One of the concepts that Daniel-san took to the Mid-Valley All-Regional Championships was the idea that when you are facing an opponent, focus your energies beyond him. Sounds like a physics conundrum, but it works. Fighters know that you’ll maximize your impact if you strike a point just behind your opponent rather than use him as the point of impact. Doing this will push your momentum right through him. I realized after watching the movie a few dozen times that this was not only a great way of fighting, but an interesting strategy for approaching any problem. Focus your energies beyond the challenge, and maintain your momentum as you pass through it.

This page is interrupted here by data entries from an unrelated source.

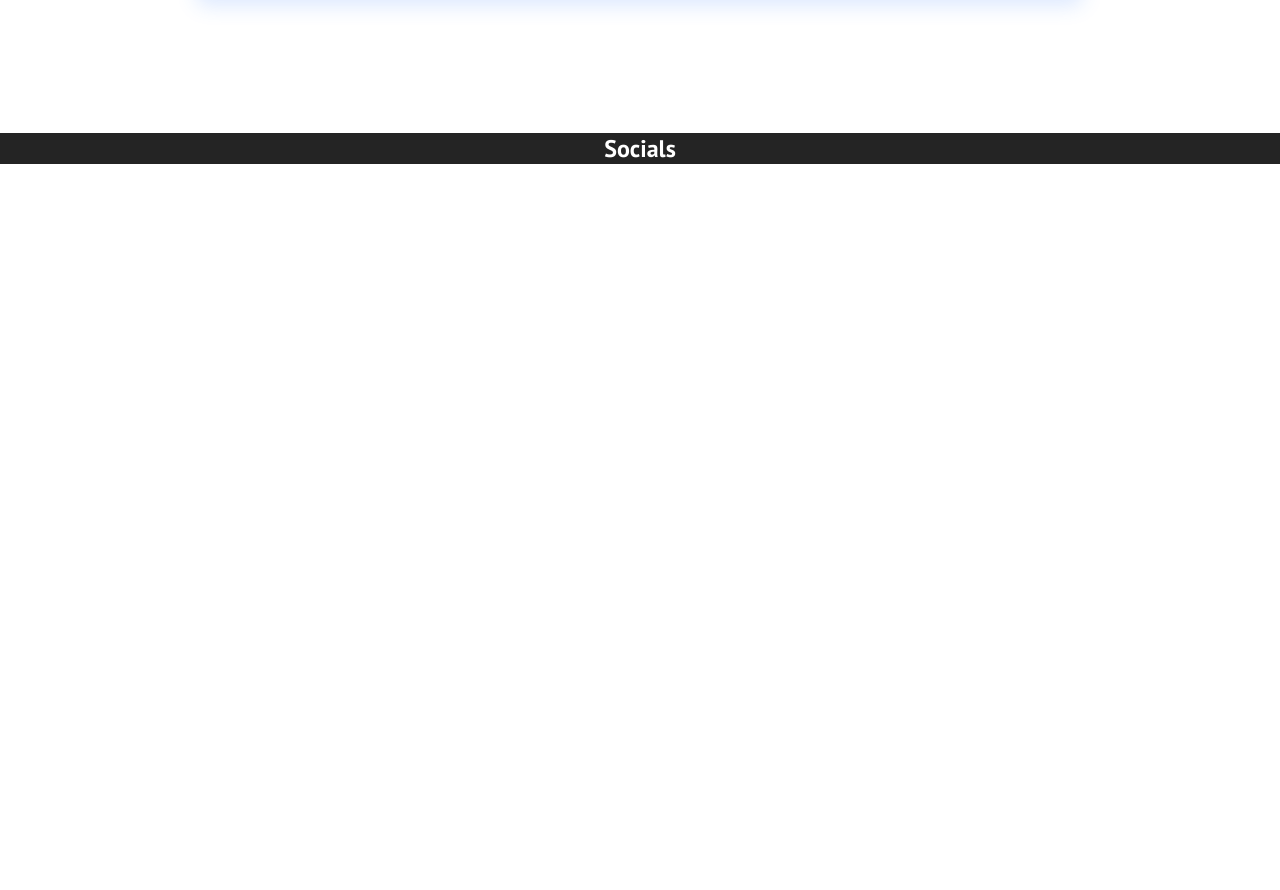
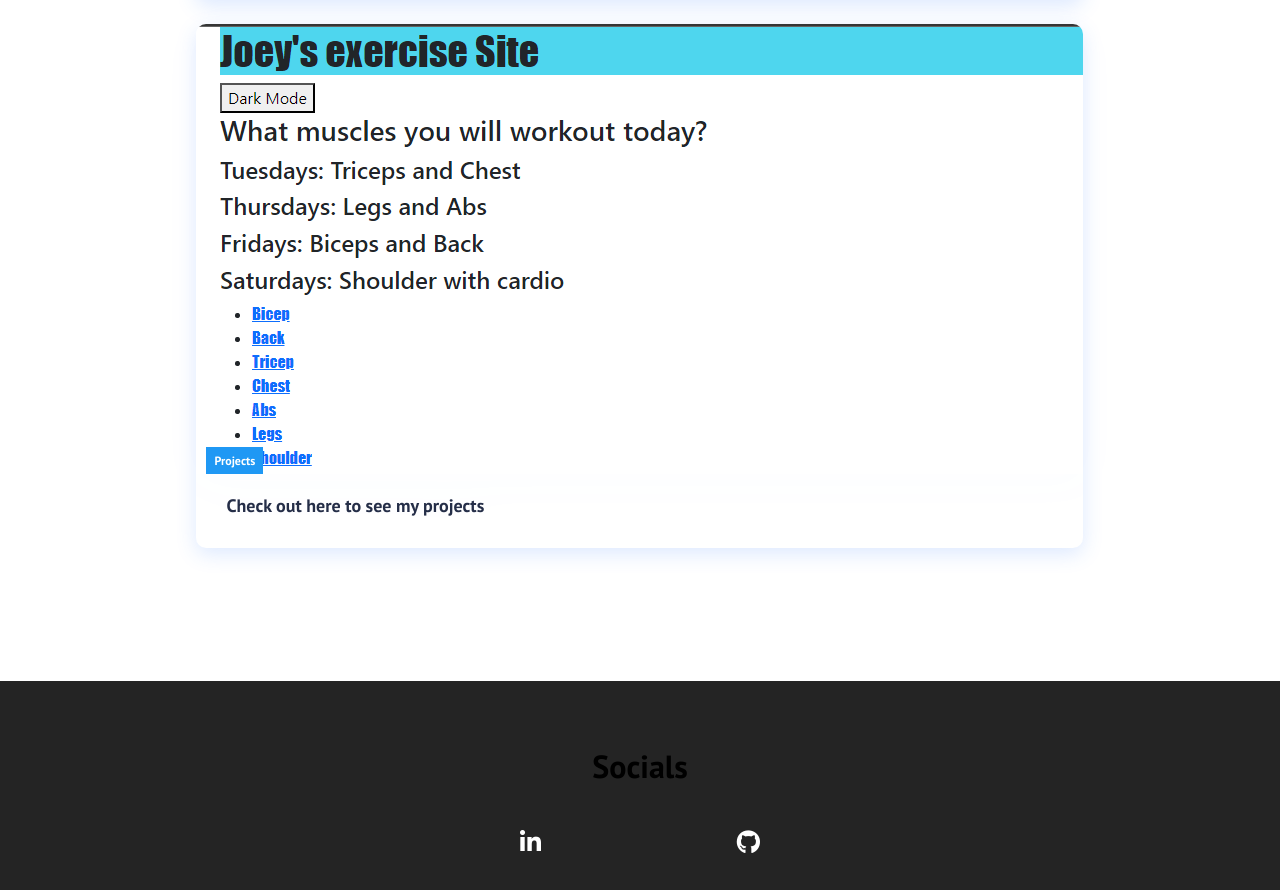
Before and after one commit to JoeliRosas20/portfolio-site, a React (Vite) app: page / in a window 1280 px wide. Shown: the part 1560-2450 px from the top of the page. Before the commit the page ends 1724 px from the top, so only its background shows below. Built offline with nearby package versions, Linux system fonts and the light colour scheme.

Commit message:
Added to footer and began to work on AboutMe

```diff
--- a/src/components/Cards.tsx
+++ b/src/components/Cards.tsx
@@ -8,14 +8,22 @@ function Cards() {
       <h1>These are my projects</h1>
       <div className="cards_container">
         <div className="cards_wrapper">
-          <div className="cards_items">
+          <ul className="cards_items">
             <CardItem
               src="images/ExerciseSite.png"
-              text="Useful with tracking my exercises"
-              label="Exercise Site"
+              text="Check out here to know more about me"
+              label="About Me"
               path="/projects"
             />
-          </div>
+          </ul>
+          <ul className="cards_items">
+            <CardItem
+              src="images/ExerciseSite.png"
+              text="Check out here to see my projects"
+              label="Projects"
+              path="/projects"
+            />
+          </ul>
         </div>
       </div>
     </div>
--- a/src/components/Footer.css
+++ b/src/components/Footer.css
@@ -1,5 +1,28 @@
 .footer-container{
     background-color: #242424;
+    padding: 4rem 0 2rem 0;
+    display: flex;
+    flex-direction: column;
+    justify-content: center;
+    align-items: center;
+}
+
+.social-icon-link {
+    color: #fff;
+    font-size: 24px;
+}
+
+.social-media{
+    max-width: 1000px;
+    width: 100%;
+}
+
+.social-icons{
+    display: flex;
+    justify-content: space-between;
+    align-items: center;
+    width: 240px;
+    margin: 40px auto 0 auto;
 }
 
 h1{
--- a/src/components/Footer.tsx
+++ b/src/components/Footer.tsx
@@ -1,12 +1,27 @@
 import React from "react";
-import './Footer.css'
+import "./Footer.css";
+import { Link } from "react-router-dom";
 
 function Footer() {
   return (
     <div className="footer-container">
-      <section className="footer-subscription">
-        <h1>Socials</h1>
-      </section>
+      <h1>Socials</h1>
+      <div className="social-media">
+        <div className="social-icons">
+          <Link
+            className="social-icon-link linkedin"
+            to="/"
+            aria-label="Linkedin">
+            <i className="fab fa-linkedin-in"/>
+          </Link>
+          <Link
+            className="social-icon-link github"
+            to="/"
+            aria-label="Github">
+            <i className="fab fa-github"/>
+          </Link>
+        </div>
+      </div>
     </div>
   );
 }
--- /dev/null
+++ b/src/components/pages/AboutMe.css
@@ -0,0 +1,3 @@
+h1{
+    color: black;
+}
--- a/src/components/pages/AboutMe.tsx
+++ b/src/components/pages/AboutMe.tsx
@@ -1,8 +1,18 @@
 import React from 'react'
+import './AboutMe.css'
 
 function AboutMe() {
   return (
-    <div>AboutMe</div>
+    <div className='aboutme-container'>
+      <h1>Who am I?</h1>
+      <h2>Education</h2>
+      <h2>Skills</h2>
+      <p>I am a software developer who has a passion for learning and wanting to help others.</p>
+      <br/>
+      <p>I began to code when I was in college.</p>
+      <br/>
+      <p>From there, it all went well.</p>
+    </div>
   )
 }
 
```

So what does this have to do with heart disease? Lots. When I sit with a patient who is contemplating a ridiculously invasive procedure, a 5% chance of death, multiple days in the hospital, and possibly months of recovery, it helps to think beyond the problem at hand. One way to do this is with simple visualization. I ask patients to try to picture themselves on the other side of the experience. I ask them to think about how good they will feel, how happy they will be that they went through with it. Once they find themselves at their destination, then it’s just a matter of getting there. Focusing energy on the destination makes the trip easier to contemplate. Because if you’ve already arrived there in your mind, that means that the journey is actually possible.

In the immortal Mr. Miyagi’s words – “Better learn balance. Balance is key. Balance is good … everything good.”